What to work on:
Pull each line with the string "itemize" from the entries.

Available records:
----
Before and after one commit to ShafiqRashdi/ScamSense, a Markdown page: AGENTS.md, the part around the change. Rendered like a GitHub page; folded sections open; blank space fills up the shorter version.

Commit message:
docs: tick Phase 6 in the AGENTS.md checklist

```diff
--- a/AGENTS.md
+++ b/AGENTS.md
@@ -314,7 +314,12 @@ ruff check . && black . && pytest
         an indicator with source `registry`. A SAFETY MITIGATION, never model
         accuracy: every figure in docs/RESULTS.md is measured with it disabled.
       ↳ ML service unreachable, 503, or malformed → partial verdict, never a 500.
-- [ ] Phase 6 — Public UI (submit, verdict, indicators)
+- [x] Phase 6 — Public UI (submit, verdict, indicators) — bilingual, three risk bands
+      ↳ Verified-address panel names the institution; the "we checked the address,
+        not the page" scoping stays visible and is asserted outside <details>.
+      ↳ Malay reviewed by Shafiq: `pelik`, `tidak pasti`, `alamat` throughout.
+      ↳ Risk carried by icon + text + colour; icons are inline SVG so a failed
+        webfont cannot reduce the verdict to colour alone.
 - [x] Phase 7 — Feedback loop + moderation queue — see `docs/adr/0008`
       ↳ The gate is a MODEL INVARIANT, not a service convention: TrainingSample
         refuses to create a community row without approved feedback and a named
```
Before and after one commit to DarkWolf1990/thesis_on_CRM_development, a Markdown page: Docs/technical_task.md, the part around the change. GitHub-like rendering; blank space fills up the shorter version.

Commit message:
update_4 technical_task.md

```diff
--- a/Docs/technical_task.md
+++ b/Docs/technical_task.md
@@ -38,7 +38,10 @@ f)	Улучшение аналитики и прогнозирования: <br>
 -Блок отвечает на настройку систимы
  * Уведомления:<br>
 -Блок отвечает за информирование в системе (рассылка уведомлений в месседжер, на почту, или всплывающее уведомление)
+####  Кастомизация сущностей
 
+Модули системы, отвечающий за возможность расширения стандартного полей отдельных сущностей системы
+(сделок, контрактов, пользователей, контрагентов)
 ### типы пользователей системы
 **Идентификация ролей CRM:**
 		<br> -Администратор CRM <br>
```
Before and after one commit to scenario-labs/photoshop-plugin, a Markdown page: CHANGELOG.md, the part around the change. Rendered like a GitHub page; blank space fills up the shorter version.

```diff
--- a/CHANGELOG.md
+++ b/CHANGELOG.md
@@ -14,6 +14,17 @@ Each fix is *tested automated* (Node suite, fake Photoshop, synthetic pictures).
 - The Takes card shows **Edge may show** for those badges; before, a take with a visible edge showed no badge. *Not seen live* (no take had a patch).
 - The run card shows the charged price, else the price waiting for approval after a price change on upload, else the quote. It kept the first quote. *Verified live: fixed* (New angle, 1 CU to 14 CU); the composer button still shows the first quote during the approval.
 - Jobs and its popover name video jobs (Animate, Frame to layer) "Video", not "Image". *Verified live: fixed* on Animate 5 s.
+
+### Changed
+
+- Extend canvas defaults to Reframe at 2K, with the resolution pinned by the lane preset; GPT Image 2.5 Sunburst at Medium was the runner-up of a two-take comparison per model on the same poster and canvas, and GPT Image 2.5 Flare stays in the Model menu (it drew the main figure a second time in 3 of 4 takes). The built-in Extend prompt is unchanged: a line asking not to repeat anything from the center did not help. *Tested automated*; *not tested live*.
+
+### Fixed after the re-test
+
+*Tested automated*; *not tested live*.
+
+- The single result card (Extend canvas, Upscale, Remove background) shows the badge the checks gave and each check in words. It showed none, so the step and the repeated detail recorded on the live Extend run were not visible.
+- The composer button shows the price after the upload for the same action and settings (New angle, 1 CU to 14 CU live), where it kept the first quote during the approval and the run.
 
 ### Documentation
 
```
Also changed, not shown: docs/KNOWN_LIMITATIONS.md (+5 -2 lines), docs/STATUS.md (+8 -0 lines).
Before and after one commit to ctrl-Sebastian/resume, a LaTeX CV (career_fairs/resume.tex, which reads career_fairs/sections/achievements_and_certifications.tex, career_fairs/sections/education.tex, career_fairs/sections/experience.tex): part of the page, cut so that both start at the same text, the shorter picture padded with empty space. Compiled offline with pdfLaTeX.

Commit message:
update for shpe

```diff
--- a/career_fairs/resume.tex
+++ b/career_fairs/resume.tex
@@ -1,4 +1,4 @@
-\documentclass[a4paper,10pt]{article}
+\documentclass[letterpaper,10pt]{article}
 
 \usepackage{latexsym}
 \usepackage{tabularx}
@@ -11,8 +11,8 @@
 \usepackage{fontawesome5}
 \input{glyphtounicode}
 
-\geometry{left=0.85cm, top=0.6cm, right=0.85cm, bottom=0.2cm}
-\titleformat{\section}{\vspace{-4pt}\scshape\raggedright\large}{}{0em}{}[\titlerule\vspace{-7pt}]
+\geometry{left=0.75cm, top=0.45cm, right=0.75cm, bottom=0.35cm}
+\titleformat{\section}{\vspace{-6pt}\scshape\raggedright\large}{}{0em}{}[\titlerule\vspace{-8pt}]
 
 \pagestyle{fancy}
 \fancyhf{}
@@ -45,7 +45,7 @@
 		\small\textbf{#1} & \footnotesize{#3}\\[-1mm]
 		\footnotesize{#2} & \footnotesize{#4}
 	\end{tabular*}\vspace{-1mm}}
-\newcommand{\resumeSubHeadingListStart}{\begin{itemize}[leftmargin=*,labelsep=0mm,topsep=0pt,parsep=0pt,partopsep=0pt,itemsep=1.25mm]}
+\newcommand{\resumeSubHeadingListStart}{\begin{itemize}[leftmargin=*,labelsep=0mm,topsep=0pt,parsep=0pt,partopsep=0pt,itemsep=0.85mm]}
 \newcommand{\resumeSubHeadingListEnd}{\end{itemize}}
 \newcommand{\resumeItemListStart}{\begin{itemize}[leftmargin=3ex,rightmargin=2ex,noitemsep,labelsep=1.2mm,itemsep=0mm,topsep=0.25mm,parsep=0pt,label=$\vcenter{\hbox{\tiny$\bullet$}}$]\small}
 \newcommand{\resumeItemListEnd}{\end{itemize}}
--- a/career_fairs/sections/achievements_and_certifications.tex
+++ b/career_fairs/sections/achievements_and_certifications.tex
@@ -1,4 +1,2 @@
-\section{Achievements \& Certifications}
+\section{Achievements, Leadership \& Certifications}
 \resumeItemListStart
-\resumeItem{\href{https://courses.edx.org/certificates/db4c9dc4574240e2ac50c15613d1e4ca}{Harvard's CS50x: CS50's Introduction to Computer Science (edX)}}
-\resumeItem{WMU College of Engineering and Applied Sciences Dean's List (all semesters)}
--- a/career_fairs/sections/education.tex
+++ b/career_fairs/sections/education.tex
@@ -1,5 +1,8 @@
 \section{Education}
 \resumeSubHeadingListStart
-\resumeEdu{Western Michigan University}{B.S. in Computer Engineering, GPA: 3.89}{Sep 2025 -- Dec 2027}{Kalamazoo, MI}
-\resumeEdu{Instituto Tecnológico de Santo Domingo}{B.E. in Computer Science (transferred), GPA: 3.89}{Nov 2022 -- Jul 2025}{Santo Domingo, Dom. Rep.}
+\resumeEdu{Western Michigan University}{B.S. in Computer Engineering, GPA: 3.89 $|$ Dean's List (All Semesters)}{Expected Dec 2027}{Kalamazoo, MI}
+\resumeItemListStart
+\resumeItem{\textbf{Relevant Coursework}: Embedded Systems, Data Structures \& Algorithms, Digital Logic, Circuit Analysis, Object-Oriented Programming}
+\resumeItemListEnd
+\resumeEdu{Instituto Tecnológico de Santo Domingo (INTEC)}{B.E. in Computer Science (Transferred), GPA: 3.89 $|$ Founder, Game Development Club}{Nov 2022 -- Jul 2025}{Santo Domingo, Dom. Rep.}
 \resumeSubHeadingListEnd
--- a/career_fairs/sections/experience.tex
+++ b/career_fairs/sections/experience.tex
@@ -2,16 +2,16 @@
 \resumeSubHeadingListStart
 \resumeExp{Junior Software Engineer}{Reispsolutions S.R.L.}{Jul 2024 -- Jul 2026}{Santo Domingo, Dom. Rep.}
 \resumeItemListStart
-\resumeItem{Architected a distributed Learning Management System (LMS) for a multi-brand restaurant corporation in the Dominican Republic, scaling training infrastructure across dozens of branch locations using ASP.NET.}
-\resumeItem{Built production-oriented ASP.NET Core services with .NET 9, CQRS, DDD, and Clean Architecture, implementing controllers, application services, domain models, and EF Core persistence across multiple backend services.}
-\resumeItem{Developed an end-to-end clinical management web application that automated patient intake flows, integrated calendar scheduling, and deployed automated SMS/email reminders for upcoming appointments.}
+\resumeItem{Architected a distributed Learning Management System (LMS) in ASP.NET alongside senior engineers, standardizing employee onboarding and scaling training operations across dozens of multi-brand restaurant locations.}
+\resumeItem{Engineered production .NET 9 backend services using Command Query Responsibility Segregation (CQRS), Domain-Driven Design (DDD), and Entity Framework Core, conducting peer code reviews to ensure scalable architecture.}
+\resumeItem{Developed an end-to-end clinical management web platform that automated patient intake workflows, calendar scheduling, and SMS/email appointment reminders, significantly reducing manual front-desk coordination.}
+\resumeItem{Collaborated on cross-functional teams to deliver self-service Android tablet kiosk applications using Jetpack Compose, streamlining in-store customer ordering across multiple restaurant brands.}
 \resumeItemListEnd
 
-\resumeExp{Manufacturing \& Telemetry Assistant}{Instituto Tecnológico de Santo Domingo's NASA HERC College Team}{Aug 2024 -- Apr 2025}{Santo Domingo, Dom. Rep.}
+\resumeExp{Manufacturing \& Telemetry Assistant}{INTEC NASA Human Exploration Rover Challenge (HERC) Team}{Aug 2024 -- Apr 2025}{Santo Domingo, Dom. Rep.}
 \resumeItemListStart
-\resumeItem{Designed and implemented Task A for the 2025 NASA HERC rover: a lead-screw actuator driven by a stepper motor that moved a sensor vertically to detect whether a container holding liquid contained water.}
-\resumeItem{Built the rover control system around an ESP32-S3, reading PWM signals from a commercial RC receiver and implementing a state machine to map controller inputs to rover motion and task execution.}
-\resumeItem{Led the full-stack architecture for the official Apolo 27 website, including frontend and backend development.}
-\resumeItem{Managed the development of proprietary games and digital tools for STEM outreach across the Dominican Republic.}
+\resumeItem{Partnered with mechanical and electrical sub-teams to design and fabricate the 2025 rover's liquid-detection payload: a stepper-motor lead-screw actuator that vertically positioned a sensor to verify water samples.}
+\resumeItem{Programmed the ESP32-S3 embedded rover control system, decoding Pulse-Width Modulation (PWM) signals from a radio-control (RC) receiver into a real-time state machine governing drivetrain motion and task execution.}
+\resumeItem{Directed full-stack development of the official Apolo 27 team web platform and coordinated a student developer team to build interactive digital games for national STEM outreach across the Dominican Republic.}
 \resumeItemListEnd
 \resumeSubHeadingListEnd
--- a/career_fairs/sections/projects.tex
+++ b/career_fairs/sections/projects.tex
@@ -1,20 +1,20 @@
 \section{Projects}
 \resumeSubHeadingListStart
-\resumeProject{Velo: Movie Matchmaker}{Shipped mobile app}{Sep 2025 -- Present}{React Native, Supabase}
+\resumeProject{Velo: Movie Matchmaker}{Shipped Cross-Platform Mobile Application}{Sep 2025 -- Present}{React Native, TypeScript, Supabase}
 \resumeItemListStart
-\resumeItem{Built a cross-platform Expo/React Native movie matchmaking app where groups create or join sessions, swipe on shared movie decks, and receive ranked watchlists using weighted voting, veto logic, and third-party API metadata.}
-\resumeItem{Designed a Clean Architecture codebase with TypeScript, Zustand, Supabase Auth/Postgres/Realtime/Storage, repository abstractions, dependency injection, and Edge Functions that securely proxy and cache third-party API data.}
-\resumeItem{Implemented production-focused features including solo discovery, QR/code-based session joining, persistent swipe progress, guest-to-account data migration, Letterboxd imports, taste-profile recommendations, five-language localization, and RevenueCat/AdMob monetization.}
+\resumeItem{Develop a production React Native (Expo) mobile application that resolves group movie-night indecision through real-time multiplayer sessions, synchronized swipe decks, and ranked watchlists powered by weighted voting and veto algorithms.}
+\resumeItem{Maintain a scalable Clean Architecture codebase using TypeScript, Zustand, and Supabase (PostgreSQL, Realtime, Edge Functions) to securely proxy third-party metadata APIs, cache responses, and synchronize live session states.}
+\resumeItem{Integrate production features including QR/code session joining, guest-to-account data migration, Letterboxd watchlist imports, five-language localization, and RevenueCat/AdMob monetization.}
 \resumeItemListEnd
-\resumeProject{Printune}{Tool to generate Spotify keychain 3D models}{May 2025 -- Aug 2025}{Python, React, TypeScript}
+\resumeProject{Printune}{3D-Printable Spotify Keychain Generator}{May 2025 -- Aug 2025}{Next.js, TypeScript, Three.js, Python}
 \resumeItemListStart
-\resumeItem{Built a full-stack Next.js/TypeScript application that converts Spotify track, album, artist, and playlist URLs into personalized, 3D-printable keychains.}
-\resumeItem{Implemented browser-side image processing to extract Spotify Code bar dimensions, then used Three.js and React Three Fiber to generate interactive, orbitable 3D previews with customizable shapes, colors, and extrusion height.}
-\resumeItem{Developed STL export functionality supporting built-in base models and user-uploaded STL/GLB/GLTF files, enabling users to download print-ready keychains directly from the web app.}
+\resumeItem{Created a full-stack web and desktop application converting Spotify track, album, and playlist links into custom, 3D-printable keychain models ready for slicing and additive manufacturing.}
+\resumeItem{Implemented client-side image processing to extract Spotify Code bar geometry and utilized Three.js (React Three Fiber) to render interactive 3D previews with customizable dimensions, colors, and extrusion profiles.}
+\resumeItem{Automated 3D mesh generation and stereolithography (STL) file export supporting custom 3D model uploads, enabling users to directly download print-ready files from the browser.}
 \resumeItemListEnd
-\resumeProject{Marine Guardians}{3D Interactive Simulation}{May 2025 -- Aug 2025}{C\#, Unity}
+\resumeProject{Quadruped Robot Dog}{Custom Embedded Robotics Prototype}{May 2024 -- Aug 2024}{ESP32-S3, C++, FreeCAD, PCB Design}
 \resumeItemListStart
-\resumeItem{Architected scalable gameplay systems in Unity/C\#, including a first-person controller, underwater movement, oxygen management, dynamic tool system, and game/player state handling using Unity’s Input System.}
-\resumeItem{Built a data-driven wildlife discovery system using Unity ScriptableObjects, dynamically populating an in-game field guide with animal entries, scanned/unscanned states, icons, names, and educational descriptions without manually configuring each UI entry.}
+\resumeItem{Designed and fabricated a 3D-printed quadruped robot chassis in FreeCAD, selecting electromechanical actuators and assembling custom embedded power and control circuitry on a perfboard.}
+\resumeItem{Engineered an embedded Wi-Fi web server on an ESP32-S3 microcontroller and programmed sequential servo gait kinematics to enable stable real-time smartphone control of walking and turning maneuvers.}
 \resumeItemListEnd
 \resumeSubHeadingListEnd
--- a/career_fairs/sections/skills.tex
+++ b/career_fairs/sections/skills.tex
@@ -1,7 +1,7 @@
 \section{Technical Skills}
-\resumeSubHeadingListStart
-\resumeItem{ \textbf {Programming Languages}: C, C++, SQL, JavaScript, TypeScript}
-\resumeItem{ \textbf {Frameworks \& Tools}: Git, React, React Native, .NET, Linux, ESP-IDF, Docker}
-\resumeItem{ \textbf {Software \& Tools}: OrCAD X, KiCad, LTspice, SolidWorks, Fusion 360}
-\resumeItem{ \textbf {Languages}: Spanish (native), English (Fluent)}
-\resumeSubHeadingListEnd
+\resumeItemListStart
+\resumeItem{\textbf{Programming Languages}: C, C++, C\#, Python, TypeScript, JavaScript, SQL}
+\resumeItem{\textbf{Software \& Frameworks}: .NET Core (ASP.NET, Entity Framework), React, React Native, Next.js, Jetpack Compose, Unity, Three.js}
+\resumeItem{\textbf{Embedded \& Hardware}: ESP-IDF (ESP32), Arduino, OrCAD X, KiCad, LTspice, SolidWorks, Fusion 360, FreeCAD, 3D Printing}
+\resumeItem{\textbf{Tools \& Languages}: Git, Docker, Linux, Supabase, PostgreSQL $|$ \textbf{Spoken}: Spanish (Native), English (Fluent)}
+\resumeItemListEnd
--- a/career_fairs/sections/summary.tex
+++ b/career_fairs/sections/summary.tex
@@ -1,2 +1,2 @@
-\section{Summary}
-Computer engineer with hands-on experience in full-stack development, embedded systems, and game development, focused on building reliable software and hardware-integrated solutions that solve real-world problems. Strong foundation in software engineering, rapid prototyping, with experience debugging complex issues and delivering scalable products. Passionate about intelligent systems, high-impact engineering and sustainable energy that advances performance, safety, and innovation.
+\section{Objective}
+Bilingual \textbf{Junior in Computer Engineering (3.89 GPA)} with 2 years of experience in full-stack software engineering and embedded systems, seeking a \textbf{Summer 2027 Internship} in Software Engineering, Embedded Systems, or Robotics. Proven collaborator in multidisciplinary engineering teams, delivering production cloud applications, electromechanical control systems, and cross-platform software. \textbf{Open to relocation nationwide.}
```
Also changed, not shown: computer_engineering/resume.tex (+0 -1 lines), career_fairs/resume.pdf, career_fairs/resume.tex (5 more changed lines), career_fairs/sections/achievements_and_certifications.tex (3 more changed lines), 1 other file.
----
Response:
-\newcommand{\resumeSubHeadingListStart}{\begin{itemize}[leftmargin=*,labelsep=0mm,topsep=0pt,parsep=0pt,partopsep=0pt,itemsep=1.25mm]}
+\newcommand{\resumeSubHeadingListStart}{\begin{itemize}[leftmargin=*,labelsep=0mm,topsep=0pt,parsep=0pt,partopsep=0pt,itemsep=0.85mm]}
 \newcommand{\resumeSubHeadingListEnd}{\end{itemize}}
 \newcommand{\resumeItemListStart}{\begin{itemize}[leftmargin=3ex,rightmargin=2ex,noitemsep,labelsep=1.2mm,itemsep=0mm,topsep=0.25mm,parsep=0pt,label=$\vcenter{\hbox{\tiny$\bullet$}}$]\small}
 \newcommand{\resumeItemListEnd}{\end{itemize}}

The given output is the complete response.